**Exercise brief**
Once the data has been read, return all of it precisely as written.

**Excerpted records**
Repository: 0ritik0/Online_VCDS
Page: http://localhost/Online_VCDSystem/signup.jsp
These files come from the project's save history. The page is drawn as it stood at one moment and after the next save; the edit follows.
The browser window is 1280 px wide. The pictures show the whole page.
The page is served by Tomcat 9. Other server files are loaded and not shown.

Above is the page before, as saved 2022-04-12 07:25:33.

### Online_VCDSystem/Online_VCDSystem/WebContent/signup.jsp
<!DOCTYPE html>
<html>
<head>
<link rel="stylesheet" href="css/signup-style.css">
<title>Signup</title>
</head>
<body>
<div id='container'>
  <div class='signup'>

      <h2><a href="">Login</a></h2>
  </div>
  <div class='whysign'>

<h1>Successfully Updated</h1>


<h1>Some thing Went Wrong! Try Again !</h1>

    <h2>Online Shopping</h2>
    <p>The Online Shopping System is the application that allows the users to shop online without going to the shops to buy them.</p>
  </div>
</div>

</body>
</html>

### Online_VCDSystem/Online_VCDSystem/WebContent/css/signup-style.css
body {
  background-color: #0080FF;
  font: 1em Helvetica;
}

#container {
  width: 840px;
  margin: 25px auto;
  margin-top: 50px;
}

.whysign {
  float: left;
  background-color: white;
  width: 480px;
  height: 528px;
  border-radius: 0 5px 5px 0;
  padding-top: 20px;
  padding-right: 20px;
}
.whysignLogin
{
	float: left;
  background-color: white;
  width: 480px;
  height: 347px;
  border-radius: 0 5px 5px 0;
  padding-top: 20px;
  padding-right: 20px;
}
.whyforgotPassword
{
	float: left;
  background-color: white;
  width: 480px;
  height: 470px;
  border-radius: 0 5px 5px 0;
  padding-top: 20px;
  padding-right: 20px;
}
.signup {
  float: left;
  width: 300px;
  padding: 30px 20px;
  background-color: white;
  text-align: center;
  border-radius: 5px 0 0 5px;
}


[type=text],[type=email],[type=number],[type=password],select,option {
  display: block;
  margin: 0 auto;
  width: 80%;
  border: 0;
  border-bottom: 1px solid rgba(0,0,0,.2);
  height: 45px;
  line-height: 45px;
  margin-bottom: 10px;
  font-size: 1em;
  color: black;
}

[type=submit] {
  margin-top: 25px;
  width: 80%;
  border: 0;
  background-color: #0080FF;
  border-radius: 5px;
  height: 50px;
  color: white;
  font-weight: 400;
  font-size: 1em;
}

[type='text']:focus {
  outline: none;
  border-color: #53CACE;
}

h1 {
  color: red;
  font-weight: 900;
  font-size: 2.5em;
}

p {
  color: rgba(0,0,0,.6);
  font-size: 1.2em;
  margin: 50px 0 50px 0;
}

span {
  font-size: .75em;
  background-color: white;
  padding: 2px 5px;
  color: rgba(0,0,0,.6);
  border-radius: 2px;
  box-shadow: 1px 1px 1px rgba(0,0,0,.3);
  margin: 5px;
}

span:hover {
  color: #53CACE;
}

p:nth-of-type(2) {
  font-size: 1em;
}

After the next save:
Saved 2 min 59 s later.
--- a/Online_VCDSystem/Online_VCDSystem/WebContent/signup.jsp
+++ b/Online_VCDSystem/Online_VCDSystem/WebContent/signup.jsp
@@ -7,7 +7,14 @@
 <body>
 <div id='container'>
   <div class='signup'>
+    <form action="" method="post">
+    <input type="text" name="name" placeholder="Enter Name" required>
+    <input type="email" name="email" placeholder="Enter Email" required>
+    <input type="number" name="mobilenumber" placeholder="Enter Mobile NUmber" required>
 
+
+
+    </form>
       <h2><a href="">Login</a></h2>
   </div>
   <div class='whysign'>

**Answer to this problem**
Repository: 0ritik0/Online_VCDS
Page: http://localhost/Online_VCDSystem/signup.jsp
These files come from the project's save history. The page is drawn as it stood at one moment and after the next save; the edit follows.
The browser window is 1280 px wide. The pictures show the whole page.
The page is served by Tomcat 9. Other server files are loaded and not shown.

Above is the page before, as saved 2022-04-12 07:25:33.

### Online_VCDSystem/Online_VCDSystem/WebContent/signup.jsp
<!DOCTYPE html>
<html>
<head>
<link rel="stylesheet" href="css/signup-style.css">
<title>Signup</title>
</head>
<body>
<div id='container'>
  <div class='signup'>

      <h2><a href="">Login</a></h2>
  </div>
  <div class='whysign'>

<h1>Successfully Updated</h1>


<h1>Some thing Went Wrong! Try Again !</h1>

    <h2>Online Shopping</h2>
    <p>The Online Shopping System is the application that allows the users to shop online without going to the shops to buy them.</p>
  </div>
</div>

</body>
</html>

### Online_VCDSystem/Online_VCDSystem/WebContent/css/signup-style.css
body {
  background-color: #0080FF;
  font: 1em Helvetica;
}

#container {
  width: 840px;
  margin: 25px auto;
  margin-top: 50px;
}

.whysign {
  float: left;
  background-color: white;
  width: 480px;
  height: 528px;
  border-radius: 0 5px 5px 0;
  padding-top: 20px;
  padding-right: 20px;
}
.whysignLogin
{
	float: left;
  background-color: white;
  width: 480px;
  height: 347px;
  border-radius: 0 5px 5px 0;
  padding-top: 20px;
  padding-right: 20px;
}
.whyforgotPassword
{
	float: left;
  background-color: white;
  width: 480px;
  height: 470px;
  border-radius: 0 5px 5px 0;
  padding-top: 20px;
  padding-right: 20px;
}
.signup {
  float: left;
  width: 300px;
  padding: 30px 20px;
  background-color: white;
  text-align: center;
  border-radius: 5px 0 0 5px;
}


[type=text],[type=email],[type=number],[type=password],select,option {
  display: block;
  margin: 0 auto;
  width: 80%;
  border: 0;
  border-bottom: 1px solid rgba(0,0,0,.2);
  height: 45px;
  line-height: 45px;
  margin-bottom: 10px;
  font-size: 1em;
  color: black;
}

[type=submit] {
  margin-top: 25px;
  width: 80%;
  border: 0;
  background-color: #0080FF;
  border-radius: 5px;
  height: 50px;
  color: white;
  font-weight: 400;
  font-size: 1em;
}

[type='text']:focus {
  outline: none;
  border-color: #53CACE;
}

h1 {
  color: red;
  font-weight: 900;
  font-size: 2.5em;
}

p {
  color: rgba(0,0,0,.6);
  font-size: 1.2em;
  margin: 50px 0 50px 0;
}

span {
  font-size: .75em;
  background-color: white;
  padding: 2px 5px;
  color: rgba(0,0,0,.6);
  border-radius: 2px;
  box-shadow: 1px 1px 1px rgba(0,0,0,.3);
  margin: 5px;
}

span:hover {
  color: #53CACE;
}

p:nth-of-type(2) {
  font-size: 1em;
}

After the next save:
Saved 2 min 59 s later.
--- a/Online_VCDSystem/Online_VCDSystem/WebContent/signup.jsp
+++ b/Online_VCDSystem/Online_VCDSystem/WebContent/signup.jsp
@@ -7,7 +7,14 @@
 <body>
 <div id='container'>
   <div class='signup'>
+    <form action="" method="post">
+    <input type="text" name="name" placeholder="Enter Name" required>
+    <input type="email" name="email" placeholder="Enter Email" required>
+    <input type="number" name="mobilenumber" placeholder="Enter Mobile NUmber" required>
 
+
+
+    </form>
       <h2><a href="">Login</a></h2>
   </div>
   <div class='whysign'>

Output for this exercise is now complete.